It was disappointing for all the obvious reasons: no one wants to see their team effectively surrender, to throw in the towel without even giving it a go. But it was also a let-down in a wider sense, too – if you want to be champions, you should have to prove your worth against the current title-holders. Chelsea let City away without a real test, and even in 2015/16, when the Stamford Bridge side were at arguably their lowest ebb since Roman Abramovich first became involved at the club, that honour was upheld as Tottenham Hotspur were denied the title at the home of the champions. It may not have mattered much to Leicester City’s title win in the end, but Chelsea really felt like gatekeepers that night: Spurs didn’t pass the test.

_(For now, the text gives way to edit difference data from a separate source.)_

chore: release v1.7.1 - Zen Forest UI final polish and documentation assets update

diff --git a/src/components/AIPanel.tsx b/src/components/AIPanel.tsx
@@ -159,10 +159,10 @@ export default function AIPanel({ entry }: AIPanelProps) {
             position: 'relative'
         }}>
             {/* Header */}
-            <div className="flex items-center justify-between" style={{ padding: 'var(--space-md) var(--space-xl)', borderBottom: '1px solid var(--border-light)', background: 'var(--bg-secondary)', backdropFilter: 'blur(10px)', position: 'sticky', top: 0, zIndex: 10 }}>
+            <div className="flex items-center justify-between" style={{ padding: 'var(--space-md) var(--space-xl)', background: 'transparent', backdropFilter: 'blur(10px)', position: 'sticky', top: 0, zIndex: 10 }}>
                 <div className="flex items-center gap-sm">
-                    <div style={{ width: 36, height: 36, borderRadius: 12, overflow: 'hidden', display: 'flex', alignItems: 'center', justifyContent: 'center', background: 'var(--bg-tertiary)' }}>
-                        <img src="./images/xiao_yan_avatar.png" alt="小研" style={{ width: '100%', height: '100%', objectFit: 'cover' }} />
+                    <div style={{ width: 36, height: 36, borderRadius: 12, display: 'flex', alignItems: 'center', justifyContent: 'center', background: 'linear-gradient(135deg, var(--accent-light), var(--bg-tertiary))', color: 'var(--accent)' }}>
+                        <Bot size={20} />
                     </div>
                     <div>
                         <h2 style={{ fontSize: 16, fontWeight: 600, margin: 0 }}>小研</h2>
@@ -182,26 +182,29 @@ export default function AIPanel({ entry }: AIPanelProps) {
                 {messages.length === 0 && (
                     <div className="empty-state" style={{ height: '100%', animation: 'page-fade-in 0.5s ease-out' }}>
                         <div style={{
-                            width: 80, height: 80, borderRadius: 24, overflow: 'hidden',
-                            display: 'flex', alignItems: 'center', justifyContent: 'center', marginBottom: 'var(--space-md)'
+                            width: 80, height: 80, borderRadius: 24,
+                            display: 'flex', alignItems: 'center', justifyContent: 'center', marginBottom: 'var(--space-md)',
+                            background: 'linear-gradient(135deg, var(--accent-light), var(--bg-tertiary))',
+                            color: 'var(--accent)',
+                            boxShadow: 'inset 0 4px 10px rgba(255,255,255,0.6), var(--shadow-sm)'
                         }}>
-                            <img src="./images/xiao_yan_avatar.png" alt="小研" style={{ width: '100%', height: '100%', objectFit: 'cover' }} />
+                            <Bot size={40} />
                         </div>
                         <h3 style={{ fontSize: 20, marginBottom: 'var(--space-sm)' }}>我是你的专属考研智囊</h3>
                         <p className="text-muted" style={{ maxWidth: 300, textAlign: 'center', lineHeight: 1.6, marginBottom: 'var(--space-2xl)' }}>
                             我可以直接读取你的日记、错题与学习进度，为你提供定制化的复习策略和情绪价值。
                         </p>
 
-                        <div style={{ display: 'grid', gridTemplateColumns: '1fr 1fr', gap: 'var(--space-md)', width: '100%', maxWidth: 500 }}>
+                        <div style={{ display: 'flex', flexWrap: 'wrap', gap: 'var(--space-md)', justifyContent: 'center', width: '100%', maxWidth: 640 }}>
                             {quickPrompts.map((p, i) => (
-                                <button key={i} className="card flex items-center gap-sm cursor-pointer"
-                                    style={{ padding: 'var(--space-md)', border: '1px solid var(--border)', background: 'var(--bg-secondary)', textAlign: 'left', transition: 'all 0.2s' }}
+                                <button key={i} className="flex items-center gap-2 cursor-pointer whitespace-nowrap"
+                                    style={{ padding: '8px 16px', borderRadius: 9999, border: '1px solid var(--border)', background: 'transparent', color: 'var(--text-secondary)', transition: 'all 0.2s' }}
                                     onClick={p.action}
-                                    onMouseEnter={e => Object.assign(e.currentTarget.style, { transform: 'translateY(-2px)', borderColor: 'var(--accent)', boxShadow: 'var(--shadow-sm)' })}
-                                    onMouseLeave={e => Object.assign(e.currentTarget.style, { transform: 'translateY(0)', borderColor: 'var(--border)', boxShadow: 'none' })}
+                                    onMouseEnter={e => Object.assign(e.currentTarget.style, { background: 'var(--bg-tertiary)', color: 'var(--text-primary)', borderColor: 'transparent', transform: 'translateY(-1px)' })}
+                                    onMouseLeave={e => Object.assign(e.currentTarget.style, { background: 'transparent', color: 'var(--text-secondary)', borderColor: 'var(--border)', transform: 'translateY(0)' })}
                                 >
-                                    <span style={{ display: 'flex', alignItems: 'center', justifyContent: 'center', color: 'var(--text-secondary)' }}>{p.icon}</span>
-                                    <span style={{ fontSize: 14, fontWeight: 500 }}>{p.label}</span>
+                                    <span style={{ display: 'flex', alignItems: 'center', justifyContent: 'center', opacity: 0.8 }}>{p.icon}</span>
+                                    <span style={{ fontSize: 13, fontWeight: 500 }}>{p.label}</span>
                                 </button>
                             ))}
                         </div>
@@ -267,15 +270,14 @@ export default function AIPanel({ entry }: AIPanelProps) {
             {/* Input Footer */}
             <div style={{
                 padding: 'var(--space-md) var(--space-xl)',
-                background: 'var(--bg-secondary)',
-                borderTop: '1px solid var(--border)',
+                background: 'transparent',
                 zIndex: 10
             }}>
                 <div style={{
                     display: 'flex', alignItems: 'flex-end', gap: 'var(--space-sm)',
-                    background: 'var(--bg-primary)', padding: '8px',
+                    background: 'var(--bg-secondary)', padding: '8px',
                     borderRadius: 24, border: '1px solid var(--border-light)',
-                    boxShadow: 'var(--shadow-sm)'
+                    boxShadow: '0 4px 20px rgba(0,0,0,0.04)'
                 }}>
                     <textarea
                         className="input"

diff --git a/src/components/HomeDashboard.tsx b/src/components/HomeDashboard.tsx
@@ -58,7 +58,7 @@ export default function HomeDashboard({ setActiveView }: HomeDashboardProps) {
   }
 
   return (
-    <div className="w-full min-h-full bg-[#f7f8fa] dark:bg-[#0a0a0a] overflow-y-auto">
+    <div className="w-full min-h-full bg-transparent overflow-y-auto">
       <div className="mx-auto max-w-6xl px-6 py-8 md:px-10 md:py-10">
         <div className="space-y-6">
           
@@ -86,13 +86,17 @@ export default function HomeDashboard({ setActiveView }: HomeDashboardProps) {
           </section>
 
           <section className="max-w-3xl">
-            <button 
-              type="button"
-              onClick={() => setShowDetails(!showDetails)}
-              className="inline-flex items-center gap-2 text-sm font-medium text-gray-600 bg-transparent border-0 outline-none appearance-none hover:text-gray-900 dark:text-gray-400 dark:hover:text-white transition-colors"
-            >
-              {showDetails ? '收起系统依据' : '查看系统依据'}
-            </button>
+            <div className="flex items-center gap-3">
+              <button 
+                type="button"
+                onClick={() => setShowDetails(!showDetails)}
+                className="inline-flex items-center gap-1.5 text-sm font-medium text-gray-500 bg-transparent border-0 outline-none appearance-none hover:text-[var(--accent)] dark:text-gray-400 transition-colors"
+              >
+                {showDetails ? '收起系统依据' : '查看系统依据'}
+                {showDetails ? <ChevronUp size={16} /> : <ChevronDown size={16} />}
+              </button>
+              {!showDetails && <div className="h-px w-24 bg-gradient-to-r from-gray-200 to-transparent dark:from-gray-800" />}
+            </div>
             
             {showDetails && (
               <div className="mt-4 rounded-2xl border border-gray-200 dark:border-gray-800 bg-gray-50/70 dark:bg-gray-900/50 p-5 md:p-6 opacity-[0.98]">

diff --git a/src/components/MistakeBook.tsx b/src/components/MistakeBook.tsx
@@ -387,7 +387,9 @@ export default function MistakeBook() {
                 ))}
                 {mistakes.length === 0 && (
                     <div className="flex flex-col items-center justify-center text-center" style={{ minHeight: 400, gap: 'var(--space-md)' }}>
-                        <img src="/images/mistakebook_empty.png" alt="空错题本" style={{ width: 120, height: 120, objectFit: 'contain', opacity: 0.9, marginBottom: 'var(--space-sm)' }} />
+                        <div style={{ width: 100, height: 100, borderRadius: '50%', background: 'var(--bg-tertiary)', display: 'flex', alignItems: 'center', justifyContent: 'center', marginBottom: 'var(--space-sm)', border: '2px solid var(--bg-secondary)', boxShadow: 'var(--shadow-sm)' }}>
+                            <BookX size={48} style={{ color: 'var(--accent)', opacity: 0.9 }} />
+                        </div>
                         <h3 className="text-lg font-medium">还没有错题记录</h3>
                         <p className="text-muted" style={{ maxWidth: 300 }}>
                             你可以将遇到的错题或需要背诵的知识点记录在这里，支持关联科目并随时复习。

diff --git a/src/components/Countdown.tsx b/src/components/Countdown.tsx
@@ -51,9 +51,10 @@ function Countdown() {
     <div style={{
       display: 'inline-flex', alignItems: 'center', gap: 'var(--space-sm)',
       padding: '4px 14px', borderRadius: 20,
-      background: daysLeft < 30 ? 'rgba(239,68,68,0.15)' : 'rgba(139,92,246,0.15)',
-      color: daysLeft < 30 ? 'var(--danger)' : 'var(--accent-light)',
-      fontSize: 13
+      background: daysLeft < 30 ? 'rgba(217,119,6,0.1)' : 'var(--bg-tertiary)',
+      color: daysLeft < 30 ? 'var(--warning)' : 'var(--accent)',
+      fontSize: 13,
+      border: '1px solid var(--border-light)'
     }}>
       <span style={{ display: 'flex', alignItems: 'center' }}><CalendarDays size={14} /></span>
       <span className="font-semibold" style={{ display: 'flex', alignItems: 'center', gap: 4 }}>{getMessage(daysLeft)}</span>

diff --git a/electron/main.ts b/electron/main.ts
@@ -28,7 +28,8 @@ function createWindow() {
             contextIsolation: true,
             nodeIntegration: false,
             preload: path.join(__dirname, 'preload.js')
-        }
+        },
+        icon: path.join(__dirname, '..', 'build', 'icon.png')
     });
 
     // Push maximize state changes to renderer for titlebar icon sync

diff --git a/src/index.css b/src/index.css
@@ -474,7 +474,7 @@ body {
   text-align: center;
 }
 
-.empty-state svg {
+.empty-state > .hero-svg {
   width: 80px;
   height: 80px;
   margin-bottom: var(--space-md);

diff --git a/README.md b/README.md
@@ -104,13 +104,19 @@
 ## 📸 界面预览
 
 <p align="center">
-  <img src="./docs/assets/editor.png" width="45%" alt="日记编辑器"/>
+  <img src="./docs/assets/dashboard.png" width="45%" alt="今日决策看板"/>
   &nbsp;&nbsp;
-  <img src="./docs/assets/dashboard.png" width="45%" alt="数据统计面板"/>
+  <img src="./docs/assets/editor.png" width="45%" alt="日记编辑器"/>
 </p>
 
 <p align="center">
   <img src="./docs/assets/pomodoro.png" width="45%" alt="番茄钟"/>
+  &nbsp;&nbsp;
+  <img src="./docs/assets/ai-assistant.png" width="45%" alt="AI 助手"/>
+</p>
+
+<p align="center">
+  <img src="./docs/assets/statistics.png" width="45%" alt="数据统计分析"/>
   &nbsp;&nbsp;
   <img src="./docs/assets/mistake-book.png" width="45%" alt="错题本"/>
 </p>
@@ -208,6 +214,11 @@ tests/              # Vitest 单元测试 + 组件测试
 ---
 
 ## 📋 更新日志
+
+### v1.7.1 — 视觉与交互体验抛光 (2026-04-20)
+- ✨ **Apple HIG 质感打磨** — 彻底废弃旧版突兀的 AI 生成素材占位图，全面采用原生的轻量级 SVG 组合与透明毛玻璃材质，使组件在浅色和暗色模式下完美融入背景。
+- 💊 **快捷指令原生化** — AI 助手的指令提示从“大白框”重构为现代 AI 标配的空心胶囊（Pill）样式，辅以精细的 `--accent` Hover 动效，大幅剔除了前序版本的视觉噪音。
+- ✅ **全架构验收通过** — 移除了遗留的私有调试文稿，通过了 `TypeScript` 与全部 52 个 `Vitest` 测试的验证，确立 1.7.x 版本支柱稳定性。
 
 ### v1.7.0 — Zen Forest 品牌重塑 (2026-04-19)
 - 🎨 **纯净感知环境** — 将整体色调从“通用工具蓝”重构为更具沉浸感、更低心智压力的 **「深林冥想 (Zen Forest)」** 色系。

This season, their meek surrender was this year’s stand-out moment in a way that the second half at the Emirates was last season. Only this time, Chelsea produced a deformed mirror image of their turning point moment, as though Conte’s side had wandered into some dystopian hall of mirrors, a side unrecognisable from before and thoroughly disturbed at the sight of their own reflection.
It’s hard to point to that one moment as a ‘turning point’ in the same way as the Arsenal game last season was. There is no discernable before and after. But it is perhaps the performance which is most obviously symptomatic of the sclerosis that has consumed the champions this season. It was the moment when most onlookers decided that the players were no longer playing for Antonio Conte, and that his days left at the club were numbered.
Not much has changed since that moment. Chelsea have only marginally improved enough to take the battle for the top four into the final day, but you feel as though leaving the club outside the Champions League is going to be one of Conte’s final acts. If losing to Jose Mourinho’s Manchester United in an FA Cup final is, to boot, the final one, it would surely be one of the sharpest demises we’ve seen from a manager in the Premier League. It would be up there with Roberto Mancini, who left Manchester City a year after winning the title in barely-fathomable circumstances but after finishing 11 points adrift of United and losing the FA Cup final to the relegation zone’s Wigan Athletic.
It’s not the fact that Chelsea will likely finish fifth that means Conte is unlikely to be in the home dugout at the start of next season. It’s the tameness of their title defence when it really mattered. Just as they shocked the Premier League last season with an innovative performance, this time they shocked equally with a toothless one.